**Task goal**
Leaving out the images, reproduce every line of the data that follows exactly.

**Information given**
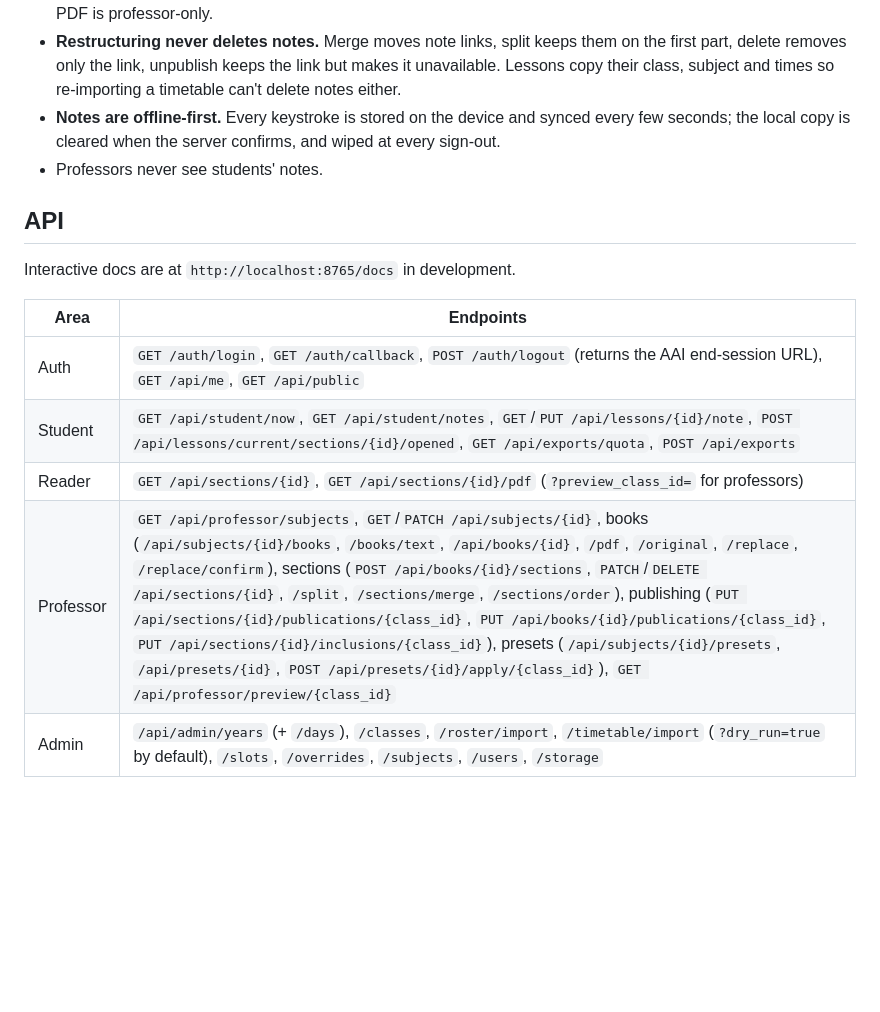
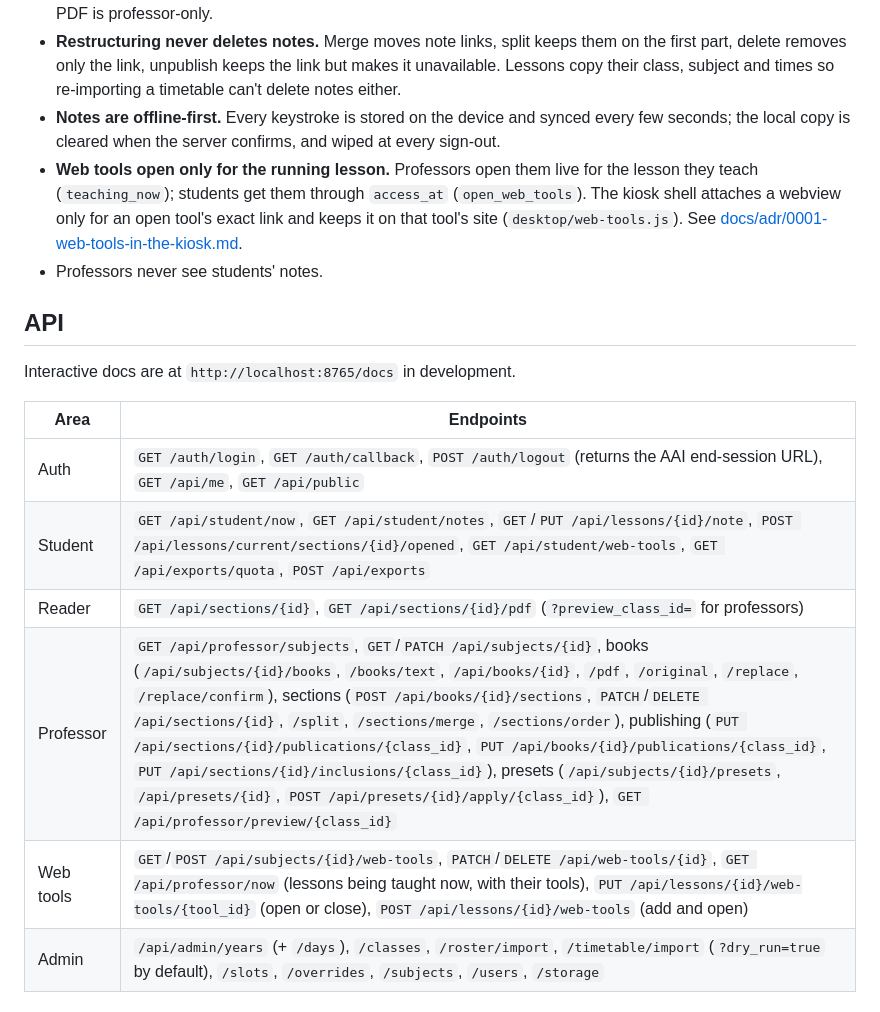
Before and after one commit to mykends/albok, a Markdown page: README.md, the part around one of its changes. GitHub-like rendering; blank space fills up the shorter version.

```diff
--- a/README.md
+++ b/README.md
@@ -79,6 +84,7 @@ The Word conversion test is skipped when LibreOffice isn't installed.
 - **Students only ever receive the pages of a published section** (`GET /api/sections/{id}/pdf`). The whole PDF is professor-only.
 - **Restructuring never deletes notes.** Merge moves note links, split keeps them on the first part, delete removes only the link, unpublish keeps the link but makes it unavailable. Lessons copy their class, subject and times so re-importing a timetable can't delete notes either.
 - **Notes are offline-first.** Every keystroke is stored on the device and synced every few seconds; the local copy is cleared when the server confirms, and wiped at every sign-out.
+- **Web tools open only for the running lesson.** Professors open them live for the lesson they teach (`teaching_now`); students get them through `access_at` (`open_web_tools`). The kiosk shell attaches a webview only for an open tool's exact link and keeps it on that tool's site (`desktop/web-tools.js`). See [docs/adr/0001-web-tools-in-the-kiosk.md](docs/adr/0001-web-tools-in-the-kiosk.md).
 - Professors never see students' notes.
 
 ## API
@@ -88,9 +94,10 @@ Interactive docs are at `http://localhost:8765/docs` in development.
 | Area | Endpoints |
 | --- | --- |
 | Auth | `GET /auth/login`, `GET /auth/callback`, `POST /auth/logout` (returns the AAI end-session URL), `GET /api/me`, `GET /api/public` |
-| Student | `GET /api/student/now`, `GET /api/student/notes`, `GET`/`PUT /api/lessons/{id}/note`, `POST /api/lessons/current/sections/{id}/opened`, `GET /api/exports/quota`, `POST /api/exports` |
+| Student | `GET /api/student/now`, `GET /api/student/notes`, `GET`/`PUT /api/lessons/{id}/note`, `POST /api/lessons/current/sections/{id}/opened`, `GET /api/student/web-tools`, `GET /api/exports/quota`, `POST /api/exports` |
 | Reader | `GET /api/sections/{id}`, `GET /api/sections/{id}/pdf` (`?preview_class_id=` for professors) |
 | Professor | `GET /api/professor/subjects`, `GET`/`PATCH /api/subjects/{id}`, books (`/api/subjects/{id}/books`, `/books/text`, `/api/books/{id}`, `/pdf`, `/original`, `/replace`, `/replace/confirm`), sections (`POST /api/books/{id}/sections`, `PATCH`/`DELETE /api/sections/{id}`, `/split`, `/sections/merge`, `/sections/order`), publishing (`PUT /api/sections/{id}/publications/{class_id}`, `PUT /api/books/{id}/publications/{class_id}`, `PUT /api/sections/{id}/inclusions/{class_id}`), presets (`/api/subjects/{id}/presets`, `/api/presets/{id}`, `POST /api/presets/{id}/apply/{class_id}`), `GET /api/professor/preview/{class_id}` |
+| Web tools | `GET`/`POST /api/subjects/{id}/web-tools`, `PATCH`/`DELETE /api/web-tools/{id}`, `GET /api/professor/now` (lessons being taught now, with their tools), `PUT /api/lessons/{id}/web-tools/{tool_id}` (open or close), `POST /api/lessons/{id}/web-tools` (add and open) |
 | Admin | `/api/admin/years` (+ `/days`), `/classes`, `/roster/import`, `/timetable/import` (`?dry_run=true` by default), `/slots`, `/overrides`, `/subjects`, `/users`, `/storage` |
 
 ## Configuration
```
Also changed, not shown: other parts of README.md (+11 -6 lines), docs/deployment.md (+16 -3 lines).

**Solution below**
Before and after one commit to mykends/albok, a Markdown page: README.md, the part around one of its changes. GitHub-like rendering; blank space fills up the shorter version.

```diff
--- a/README.md
+++ b/README.md
@@ -79,6 +84,7 @@ The Word conversion test is skipped when LibreOffice isn't installed.
 - **Students only ever receive the pages of a published section** (`GET /api/sections/{id}/pdf`). The whole PDF is professor-only.
 - **Restructuring never deletes notes.** Merge moves note links, split keeps them on the first part, delete removes only the link, unpublish keeps the link but makes it unavailable. Lessons copy their class, subject and times so re-importing a timetable can't delete notes either.
 - **Notes are offline-first.** Every keystroke is stored on the device and synced every few seconds; the local copy is cleared when the server confirms, and wiped at every sign-out.
+- **Web tools open only for the running lesson.** Professors open them live for the lesson they teach (`teaching_now`); students get them through `access_at` (`open_web_tools`). The kiosk shell attaches a webview only for an open tool's exact link and keeps it on that tool's site (`desktop/web-tools.js`). See [docs/adr/0001-web-tools-in-the-kiosk.md](docs/adr/0001-web-tools-in-the-kiosk.md).
 - Professors never see students' notes.
 
 ## API
@@ -88,9 +94,10 @@ Interactive docs are at `http://localhost:8765/docs` in development.
 | Area | Endpoints |
 | --- | --- |
 | Auth | `GET /auth/login`, `GET /auth/callback`, `POST /auth/logout` (returns the AAI end-session URL), `GET /api/me`, `GET /api/public` |
-| Student | `GET /api/student/now`, `GET /api/student/notes`, `GET`/`PUT /api/lessons/{id}/note`, `POST /api/lessons/current/sections/{id}/opened`, `GET /api/exports/quota`, `POST /api/exports` |
+| Student | `GET /api/student/now`, `GET /api/student/notes`, `GET`/`PUT /api/lessons/{id}/note`, `POST /api/lessons/current/sections/{id}/opened`, `GET /api/student/web-tools`, `GET /api/exports/quota`, `POST /api/exports` |
 | Reader | `GET /api/sections/{id}`, `GET /api/sections/{id}/pdf` (`?preview_class_id=` for professors) |
 | Professor | `GET /api/professor/subjects`, `GET`/`PATCH /api/subjects/{id}`, books (`/api/subjects/{id}/books`, `/books/text`, `/api/books/{id}`, `/pdf`, `/original`, `/replace`, `/replace/confirm`), sections (`POST /api/books/{id}/sections`, `PATCH`/`DELETE /api/sections/{id}`, `/split`, `/sections/merge`, `/sections/order`), publishing (`PUT /api/sections/{id}/publications/{class_id}`, `PUT /api/books/{id}/publications/{class_id}`, `PUT /api/sections/{id}/inclusions/{class_id}`), presets (`/api/subjects/{id}/presets`, `/api/presets/{id}`, `POST /api/presets/{id}/apply/{class_id}`), `GET /api/professor/preview/{class_id}` |
+| Web tools | `GET`/`POST /api/subjects/{id}/web-tools`, `PATCH`/`DELETE /api/web-tools/{id}`, `GET /api/professor/now` (lessons being taught now, with their tools), `PUT /api/lessons/{id}/web-tools/{tool_id}` (open or close), `POST /api/lessons/{id}/web-tools` (add and open) |
 | Admin | `/api/admin/years` (+ `/days`), `/classes`, `/roster/import`, `/timetable/import` (`?dry_run=true` by default), `/slots`, `/overrides`, `/subjects`, `/users`, `/storage` |
 
 ## Configuration
```
Also changed, not shown: other parts of README.md (+11 -6 lines), docs/deployment.md (+16 -3 lines).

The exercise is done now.